Each line of the records below needs repeating exactly. Skip the pictures.

[Recorded data — start]

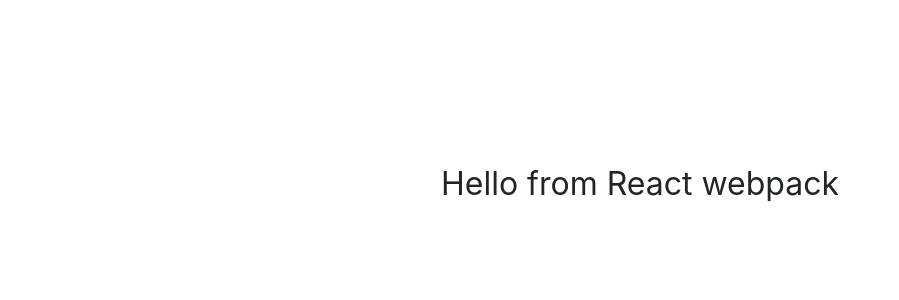
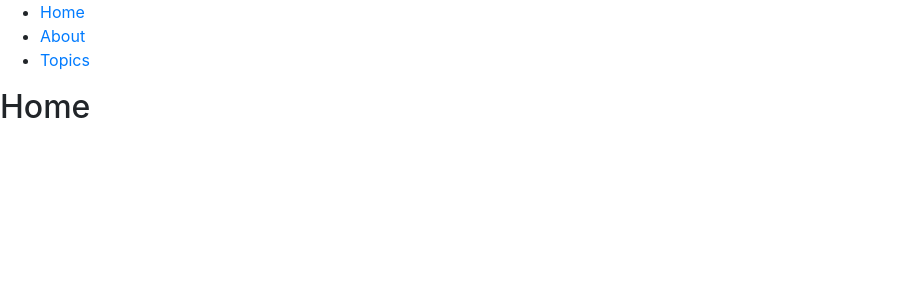
Before and after one commit to fabiros/LEST-Treecare, a React app: page / in a window 1280 px wide. Shown: the top 300 px of the page, without its empty margins (0-899 px from the left). Built offline with nearby package versions, Linux system fonts and the light colour scheme.

Commit message:
Add react-router-dom package, add example for routing

```diff
--- a/package.json
+++ b/package.json
@@ -63,7 +63,8 @@
         "react": "16.12.0",
         "react-bootstrap": "^1.0.0-beta.16",
         "react-dom": "16.12.0",
-        "react-hot-loader": "4.12.19"
+        "react-hot-loader": "4.12.19",
+        "react-router-dom": "^5.1.2"
     },
     "resolutions": {
         "babel-core": "7.0.0-bridge.0"
--- a/src/App.jsx
+++ b/src/App.jsx
@@ -1,6 +1,6 @@
 import React, { Component } from 'react';
 import { hot } from 'react-hot-loader/root';
-import HelloWorld from './components/hello-world';
+import { Home } from './pages';
 
 class App extends Component {
     constructor(props) {
@@ -9,7 +9,7 @@
     }
 
     render() {
-        return <HelloWorld title="Hello from React webpack" />;
+        return <Home />;
     }
 }
 
--- a/src/pages/home.jsx
+++ b/src/pages/home.jsx
@@ -0,0 +1,88 @@
+import React from 'react';
+import {
+    BrowserRouter as Router,
+    Switch,
+    Route,
+    Link,
+    useRouteMatch,
+    useParams,
+} from 'react-router-dom';
+
+export default function H() {
+    return (
+        <Router>
+            <div>
+                <ul>
+                    <li>
+                        <Link to="/">Home</Link>
+                    </li>
+                    <li>
+                        <Link to="/about">About</Link>
+                    </li>
+                    <li>
+                        <Link to="/topics">Topics</Link>
+                    </li>
+                </ul>
+
+                <Switch>
+                    <Route path="/about">
+                        <About />
+                    </Route>
+                    <Route path="/topics">
+                        <Topics />
+                    </Route>
+                    <Route path="/">
+                        <Home />
+                    </Route>
+                </Switch>
+            </div>
+        </Router>
+    );
+}
+
+function Home() {
+    return <h2>Home</h2>;
+}
+
+function About() {
+    return <h2>About</h2>;
+}
+
+function Topics() {
+    const match = useRouteMatch();
+
+    return (
+        <div>
+            <h2>Topics</h2>
+
+            <ul>
+                <li>
+                    <Link to={`${match.url}/components`}>Components</Link>
+                </li>
+                <li>
+                    <Link to={`${match.url}/props-v-state`}>
+                        Props v. State
+                    </Link>
+                </li>
+            </ul>
+
+            {/* The Topics page has its own <Switch> with more routes
+          that build on the /topics URL path. You can think of the
+          2nd <Route> here as an "index" page for all topics, or
+          the page that is shown when no topic is selected */}
+            <Switch>
+                <Route path={`${match.path}/:topicId`}>
+                    <Topic />
+                </Route>
+                <Route path={match.path}>
+                    <h3>Please select a topic.</h3>
+                </Route>
+            </Switch>
+        </div>
+    );
+}
+
+function Topic() {
+    const { topicId } = useParams();
+    return <h3>Requested topic ID: {topicId}</h3>;
+}
--- /dev/null
+++ b/src/pages/index.js
@@ -0,0 +1 @@
+export { default as Home } from './home.jsx';
```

[Recorded data — finish]

Completed task:
Before and after one commit to fabiros/LEST-Treecare, a React app: page / in a window 1280 px wide. Shown: the top 300 px of the page, without its empty margins (0-899 px from the left). Built offline with nearby package versions, Linux system fonts and the light colour scheme.

Commit message:
Add react-router-dom package, add example for routing

```diff
--- a/package.json
+++ b/package.json
@@ -63,7 +63,8 @@
         "react": "16.12.0",
         "react-bootstrap": "^1.0.0-beta.16",
         "react-dom": "16.12.0",
-        "react-hot-loader": "4.12.19"
+        "react-hot-loader": "4.12.19",
+        "react-router-dom": "^5.1.2"
     },
     "resolutions": {
         "babel-core": "7.0.0-bridge.0"
--- a/src/App.jsx
+++ b/src/App.jsx
@@ -1,6 +1,6 @@
 import React, { Component } from 'react';
 import { hot } from 'react-hot-loader/root';
-import HelloWorld from './components/hello-world';
+import { Home } from './pages';
 
 class App extends Component {
     constructor(props) {
@@ -9,7 +9,7 @@
     }
 
     render() {
-        return <HelloWorld title="Hello from React webpack" />;
+        return <Home />;
     }
 }
 
--- a/src/pages/home.jsx
+++ b/src/pages/home.jsx
@@ -0,0 +1,88 @@
+import React from 'react';
+import {
+    BrowserRouter as Router,
+    Switch,
+    Route,
+    Link,
+    useRouteMatch,
+    useParams,
+} from 'react-router-dom';
+
+export default function H() {
+    return (
+        <Router>
+            <div>
+                <ul>
+                    <li>
+                        <Link to="/">Home</Link>
+                    </li>
+                    <li>
+                        <Link to="/about">About</Link>
+                    </li>
+                    <li>
+                        <Link to="/topics">Topics</Link>
+                    </li>
+                </ul>
+
+                <Switch>
+                    <Route path="/about">
+                        <About />
+                    </Route>
+                    <Route path="/topics">
+                        <Topics />
+                    </Route>
+                    <Route path="/">
+                        <Home />
+                    </Route>
+                </Switch>
+            </div>
+        </Router>
+    );
+}
+
+function Home() {
+    return <h2>Home</h2>;
+}
+
+function About() {
+    return <h2>About</h2>;
+}
+
+function Topics() {
+    const match = useRouteMatch();
+
+    return (
+        <div>
+            <h2>Topics</h2>
+
+            <ul>
+                <li>
+                    <Link to={`${match.url}/components`}>Components</Link>
+                </li>
+                <li>
+                    <Link to={`${match.url}/props-v-state`}>
+                        Props v. State
+                    </Link>
+                </li>
+            </ul>
+
+            {/* The Topics page has its own <Switch> with more routes
+          that build on the /topics URL path. You can think of the
+          2nd <Route> here as an "index" page for all topics, or
+          the page that is shown when no topic is selected */}
+            <Switch>
+                <Route path={`${match.path}/:topicId`}>
+                    <Topic />
+                </Route>
+                <Route path={match.path}>
+                    <h3>Please select a topic.</h3>
+                </Route>
+            </Switch>
+        </div>
+    );
+}
+
+function Topic() {
+    const { topicId } = useParams();
+    return <h3>Requested topic ID: {topicId}</h3>;
+}
--- /dev/null
+++ b/src/pages/index.js
@@ -0,0 +1 @@
+export { default as Home } from './home.jsx';
```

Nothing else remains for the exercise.